One of these was Klaus Nomi, a shock-haired singer with a piercingly high voice, who fused post-punk performance art with operatic arias.
Thirty years on, Smeaton, in collaboration with choreographer Alan Greig, has created Do You Nomi?, a dance theatre homage to Nomi, who died of Aids-related illnesses in 1983 aged 29. As Smeaton explains, Nomi was a fascinating character, whose own performances were hugely theatrical.
"He just seemed to be part of this very different scene. It was a very fertile time, and you could be more avant-garde and experimental, which Reaganism and Thatcherism kind of knocked out. While it went on, Klaus was a fascinating, enigmatic character who was very much part of that."
The idea for the show came from Smeaton's creative relationship with Greig. Smeaton had been drafted in as an actor to one of Greig's shows, while Greig had previously choreographed theatre shows which Smeaton had appeared in. Out of this, the pair decided to work on a new piece that integrated both acting and dance disciplines. It was other shared experiences between the pair that influenced what the show would be about.
"We both grew up through the punk era, and then the new wave era," Smeaton says. "That was our formative musical years, and we both loved Klaus Nomi. Even a lot of people from that time haven't heard of Klaus Nomi, but he was a gay man as well, and was one of the first people I'd ever heard of who contracted and died of Aids. That was quite shocking at the time, when the plague label was becoming really powerful. Klaus died at a point when he was really starting to reach some kind of fame in his life, and it was a really fascinating story, but, because Klaus was so kind of abstract, we thought that the abstraction of dance would fit really well with it. I don't think you could tell everybody's story through dance."

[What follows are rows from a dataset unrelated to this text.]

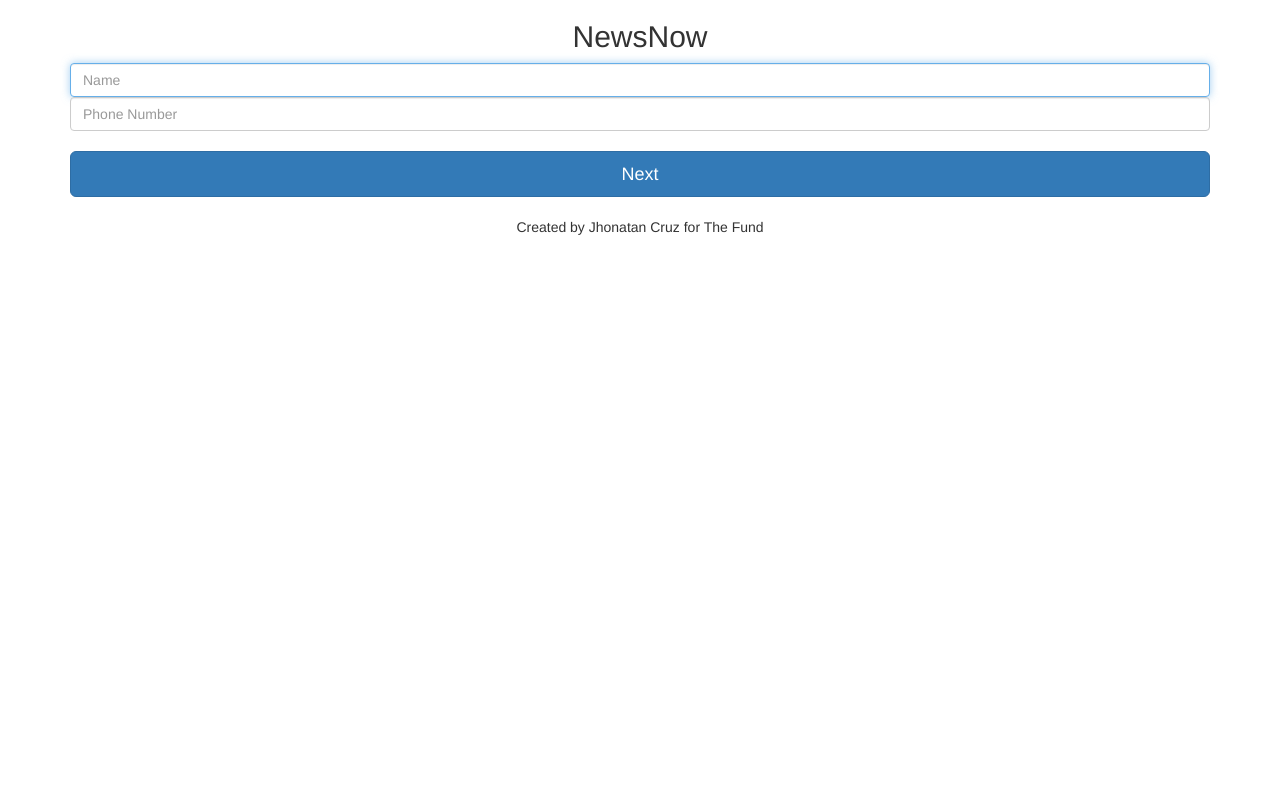
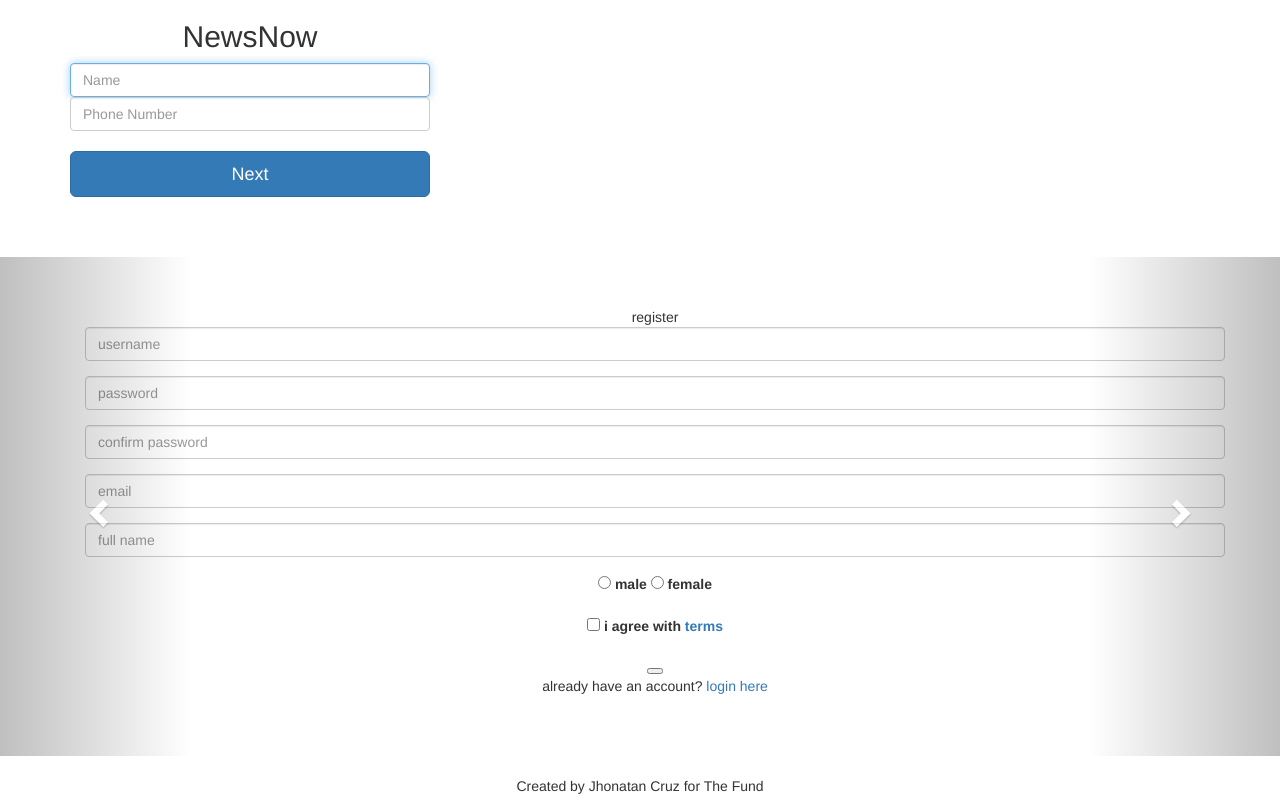
Before and after one commit to jhonatancruz/NewsNow, a Flask app: template flaskTest/templates/index.html in a window 1280 px wide. Run offline with Flask 2, Linux system fonts and the light colour scheme; the template is opened without the code that fills it, so the values that code supplies are empty; some libraries are stand-ins or nearby versions.

```diff
--- a/flaskTest/templates/index.html
+++ b/flaskTest/templates/index.html
@@ -12,6 +12,8 @@
 </head>
 <body>
 <div class="container">
+  <div class="row">
+    <div class="col-xs-12 col-sm-4 col-lg-4">
 <form method="POST" action="/" class="form-signin">
         <h2 class="form-signin-heading"><center>NewsNow</center></h2>
         <label for="inputEmail" class="sr-only">Name</label>
@@ -22,6 +24,106 @@
         <button class="btn btn-lg btn-primary btn-block" type="submit" value="submit">Next</button>
       </form>
 </div>
+</div>
+</div>
+<br>
+<br>
+<br>
+<div id="myCarousel" class="carousel slide" data-ride="carousel">
+  <!-- Indicators -->
+  <!-- <ol class="carousel-indicators">
+    <li data-target="#myCarousel" data-slide-to="0" class="active"></li>
+    <li data-target="#myCarousel" data-slide-to="1"></li>
+    <li data-target="#myCarousel" data-slide-to="2"></li>
+    <li data-target="#myCarousel" data-slide-to="3"></li>
+  </ol> -->
+
+  <!-- Wrapper for slides -->
+  <div class="carousel-inner" role="listbox">
+    <div class="item active">
+        <div class="container">
+      <div class="container" id="loginForm">
+        <form class="form-signin" method="POST" action="/login">
+          <div class="text-center" style="padding:50px 0">
+        	<div class="logo">register</div>
+        	<!-- Main Form -->
+        	<div class="login-form-1">
+        		<form id="register-form" class="text-left">
+        			<div class="login-form-main-message"></div>
+        			<div class="main-login-form">
+        				<div class="login-group">
+        					<div class="form-group">
+        						<label for="reg_username" class="sr-only">Email address</label>
+        						<input type="text" class="form-control" id="reg_username" name="reg_username" placeholder="username">
+        					</div>
+        					<div class="form-group">
+        						<label for="reg_password" class="sr-only">Password</label>
+        						<input type="password" class="form-control" id="reg_password" name="reg_password" placeholder="password">
+        					</div>
+        					<div class="form-group">
+        						<label for="reg_password_confirm" class="sr-only">Password Confirm</label>
+        						<input type="password" class="form-control" id="reg_password_confirm" name="reg_password_confirm" placeholder="confirm password">
+        					</div>
+
+        					<div class="form-group">
+        						<label for="reg_email" class="sr-only">Email</label>
+        						<input type="text" class="form-control" id="reg_email" name="reg_email" placeholder="email">
+        					</div>
+        					<div class="form-group">
+        						<label for="reg_fullname" class="sr-only">Full Name</label>
+        						<input type="text" class="form-control" id="reg_fullname" name="reg_fullname" placeholder="full name">
+        					</div>
+
+        					<div class="form-group login-group-checkbox">
+        						<input type="radio" class="" name="reg_gender" id="male" placeholder="username">
+        						<label for="male">male</label>
+
+        						<input type="radio" class="" name="reg_gender" id="female" placeholder="username">
+        						<label for="female">female</label>
+        					</div>
+
+        					<div class="form-group login-group-checkbox">
+        						<input type="checkbox" class="" id="reg_agree" name="reg_agree">
+        						<label for="reg_agree">i agree with <a href="#">terms</a></label>
+        					</div>
+        				</div>
+        				<button type="submit" class="login-button"><i class="fa fa-chevron-right"></i></button>
+        			</div>
+        			<div class="etc-login-form">
+        				<p>already have an account? <a href="#">login here</a></p>
+        			</div>
+		          </form>
+	           </div>
+	<!-- end:Main Form -->
+          </div>
+        </form>
+      </div> <!-- /container -->
+    </div>
+    </div>
+
+    <div class="item">
+      <img src="img_chania2.jpg" alt="Chania">
+    </div>
+
+    <div class="item">
+      <img src="img_flower.jpg" alt="Flower">
+    </div>
+
+    <div class="item">
+      <img src="img_flower2.jpg" alt="Flower">
+    </div>
+  </div>
+
+  <!-- Left and right controls -->
+  <a class="left carousel-control" href="#myCarousel" role="button" data-slide="prev">
+    <span class="glyphicon glyphicon-chevron-left" aria-hidden="true"></span>
+    <span class="sr-only">Previous</span>
+  </a>
+  <a class="right carousel-control" href="#myCarousel" role="button" data-slide="next">
+    <span class="glyphicon glyphicon-chevron-right" aria-hidden="true"></span>
+    <span class="sr-only">Next</span>
+  </a>
+</div>
 
 <!-- <div w3-include-html="loading.html"></div> -->
 
```
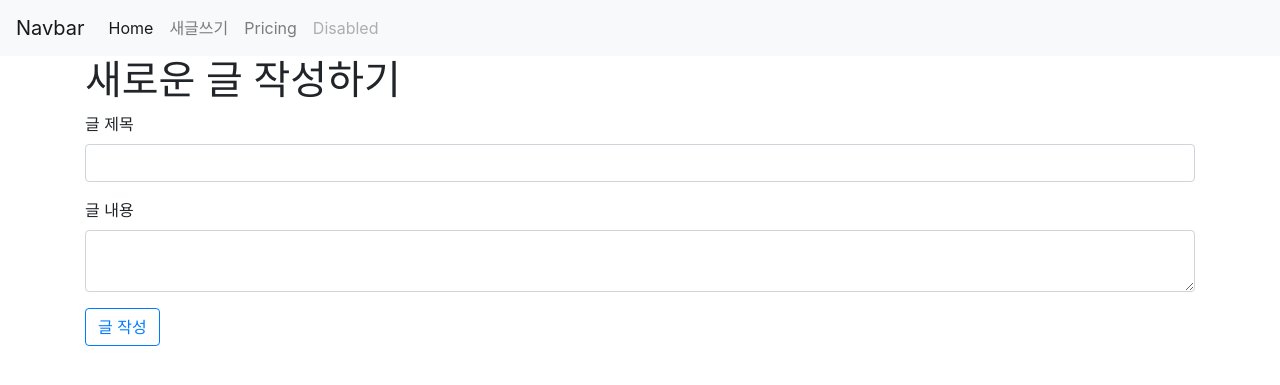
After one commit to INT31302/destroy-django, a Django app: page /posts/new/ in a window 1280 px wide. The commit adds this page. Shown: the top 385 px of the page. Run offline with Django 3.2, Linux system fonts and the light colour scheme; some libraries are stand-ins or nearby versions.

Commit message:
CRUD 게시판 만들기 1)

```diff
--- a/web_proj/lovely/templates/lovely/first.html
+++ b/web_proj/lovely/templates/lovely/first.html
@@ -4,6 +4,6 @@
 {% include 'share/_navbar.html' %}
 <h1>first</h1>
 
-<a href='{%url "main:main" %}'>main</a>
+<a href='{%url "main" %}'>main</a>
 
 {% endblock %}
--- a/web_proj/lovely/templates/lovely/second.html
+++ b/web_proj/lovely/templates/lovely/second.html
@@ -4,5 +4,5 @@
 
 <h1>second</h1>
 
-<a href='{%url "main:main" %}'>main</a>
+<a href='{%url "main" %}'>main</a>
 {% endblock %}
--- a/web_proj/lovely/templates/lovely/third.html
+++ b/web_proj/lovely/templates/lovely/third.html
@@ -2,5 +2,5 @@
 
 {% block content %}
 <h1>third</h1>
-<a href='{%url "main:main" %}'>main</a>
+<a href='{%url "main" %}'>main</a>
 {% endblock %}
--- a/web_proj/posts/templates/posts/main.html
+++ b/web_proj/posts/templates/posts/main.html
@@ -2,12 +2,10 @@
 {% load static %}
 
 {% block content %}
-{% include 'share/_navbar.html' %}
 <h1>Hello Django</h1>
 
 <a href='{%url "lovely:first" %}'> first</a>
 <a href='{%url "lovely:second" %}'> second</a>
 <a href='{%url "lovely:third" %}'> third</a>
 
-<img src = "{% static 'img/temp.jpg' %}">
 {% endblock %}
--- /dev/null
+++ b/web_proj/posts/templates/posts/new.html
@@ -0,0 +1,20 @@
+{% extends 'base.html' %}
+{% block content %}
+<div class="container">
+    <h1>
+        새로운 글 작성하기
+    </h1>
+<form action="{% url 'posts:create' %}" method="POST">
+{% csrf_token %}
+  <div class="form-group">
+    <label>글 제목</label>
+    <input type="text" class="form-control" name="title">
+  </div>
+  <div class="form-group">
+    <label>글 내용</label>
+    <textarea class="form-control" name="content"></textarea>
+  </div>
+  <input type="submit" value="글 작성" class="btn btn-outline-primary" >
+</form>
+</div>
+{% endblock  %}
--- a/web_proj/posts/urls.py
+++ b/web_proj/posts/urls.py
@@ -1,7 +1,8 @@
 from django.urls import path
-from .views import main
+from .views import new, create
 
-app_name = "main"
+app_name = "posts"
 urlpatterns = [
-    path('', main, name="main"),
+    path('new/', new, name="new"),
+    path('create/', create, name="create")
 ]
--- a/web_proj/posts/views.py
+++ b/web_proj/posts/views.py
@@ -1,5 +1,19 @@
-from django.shortcuts import render
+from django.shortcuts import render, redirect
+from .models import Post
 
 
 def main(request):
     return render(request, 'posts/main.html')
+
+
+def new(request):
+    return render(request, 'posts/new.html')
+
+
+def create(request):
+    if request.method == "POST":
+        title = request.POST.get('title')
+        content = request.POST.get('content')
+        # Post(title=title, content=content).save()
+        Post.objects.create(title=title, content=content)
+        return redirect('main')
--- a/web_proj/web_proj/static/css/project.css
+++ /dev/null
@@ -1,3 +0,0 @@
-h1 {
-  font-size: 100px;
-}
--- a/web_proj/web_proj/templates/base.html
+++ b/web_proj/web_proj/templates/base.html
@@ -8,10 +8,11 @@
 
     <!-- Bootstrap CSS -->
     <link rel="stylesheet" href="https://stackpath.bootstrapcdn.com/bootstrap/4.4.1/css/bootstrap.min.css" integrity="sha384-Vkoo8x4CGsO3+Hhxv8T/Q5PaXtkKtu6ug5TOeNV6gBiFeWPGFN9MuhOf23Q9Ifjh" crossorigin="anonymous">
-    <link rel="stylesheet" href="{% static 'css/project.css' %}">
+    {% comment %} <link rel="stylesheet" href="{% static 'css/project.css' %}"> {% endcomment %}
     <title>Destroy Django</title>
   </head>
   <body>
+  {% include 'share/_navbar.html' %}
     {% block content %}
     {% endblock %}
     <!-- Optional JavaScript -->
--- a/web_proj/web_proj/templates/share/_navbar.html
+++ b/web_proj/web_proj/templates/share/_navbar.html
@@ -1,3 +1,4 @@
+{% load static %}
 <nav class="navbar navbar-expand-lg navbar-light bg-light">
     <a class="navbar-brand" href="#">Navbar</a>
     <button class="navbar-toggler" type="button" data-toggle="collapse" data-target="#navbarNavAltMarkup" aria-controls="navbarNavAltMarkup" aria-expanded="false" aria-label="Toggle navigation">
@@ -6,7 +7,7 @@
     <div class="collapse navbar-collapse" id="navbarNavAltMarkup">
       <div class="navbar-nav">
         <a class="nav-item nav-link active" href="#">Home <span class="sr-only">(current)</span></a>
-        <a class="nav-item nav-link" href="#">Features</a>
+        <a class="nav-item nav-link" href='{%url "posts:new" %}'>새글쓰기</a>
         <a class="nav-item nav-link" href="#">Pricing</a>
         <a class="nav-item nav-link disabled" href="#" tabindex="-1" aria-disabled="true">Disabled</a>
       </div>
--- a/web_proj/web_proj/urls.py
+++ b/web_proj/web_proj/urls.py
@@ -20,6 +20,7 @@ from lovely.views import first, second, third
 
 urlpatterns = [
     path('admin/', admin.site.urls),
-    path('', include('posts.urls')),
+    path('', main, name="main"),
     path('lovely/', include('lovely.urls')),
+    path('posts/', include('posts.urls')),
 ]
```
Also changed, not shown: web_proj/db.sqlite3, web_proj/posts/templates/posts/create.html (added).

Nomi was born in Bavaria in 1944, and in the 1960s worked as an usher at the Deutsch Opera in West Berlin as well as singing arias at gay discos. In 1972 he moved to New York and became involved in the fecund East Village art scene, appearing onstage in a camp satire of Wagner's Das Rheingold.
In 1978, Nomi appeared in New Wave Vaudeville, a four-night event at which he sang an aria from Saint-Saens 1877 opera, Samson et Dalila while wearing a skin-tight space-suit with transparent plastic cape. The performance ended in a riot of smoke bombs and strobe lights, and led to dates in other clubs. At the suggestion of No Wave icon James Chance's manager, Nomi formed a band, which, in later incarnations featured artists Keith Haring and Jean-Michel Basquiat in its ranks.
In 1979, Nomi appeared as backing singer for David Bowie on Saturday Night Live, performing Boys Keep Swinging and The Man Who Sold The World while dragging around the studio a prop pink poodle with a television set in its mouth. Despite releasing two albums, the nearest Nomi came to the mass consciousness in the UK was via an appearance in Urgh! A Music War, a documentary compendium of left-field acts of the era playing live. Nomi performed Total Eclipse in a sequence which was shown in full several times on The Old Grey Whistle Test.
His image and sense of self-invention pre-dated the likes of Boy George and performance artist Leigh Bowery, while also following in the footsteps of the grandest of dames, Quentin Crisp.
"The whole thing about Nomi's image was an escape from the threat of nuclear war," Smeaton says, "and using fifties sci-fi imagery in the eighties. He was really like nothing on earth, but he was just this shy guy who happened to have this amazing voice."
Do You Nomi? is Smeaton's latest exploration of pop culture icons. Whereas in Bette/Cavett and Whatever Happened To Benny Hill?, Smeaton played the title roles of Bette Davis and Benny Hill himself, here he and Greig have drafted in a full cast, with Smeaton directing.
He says: "I'm too old to play Klaus, so we've hot two actors dancing, and two dancers acting, with one playing Klaus. With all of these stories, I'm not just looking at a person. I'm looking at a whole period of history. With Bette, it was all about that whole interview set-up at the time, while Benny Hill was I suppose more autobiographical, but I think telling a person's story can tell a lot about the period they lived through, and how their lives changed. They're all people who fascinate me. I used to go about with eye-liner on, and I suppose try to be like Klaus, but he pushed things further than anyone."
Do You Nomi?, Tron Theatre, Glasgow, February 20-21, then tours www.tron.co.uk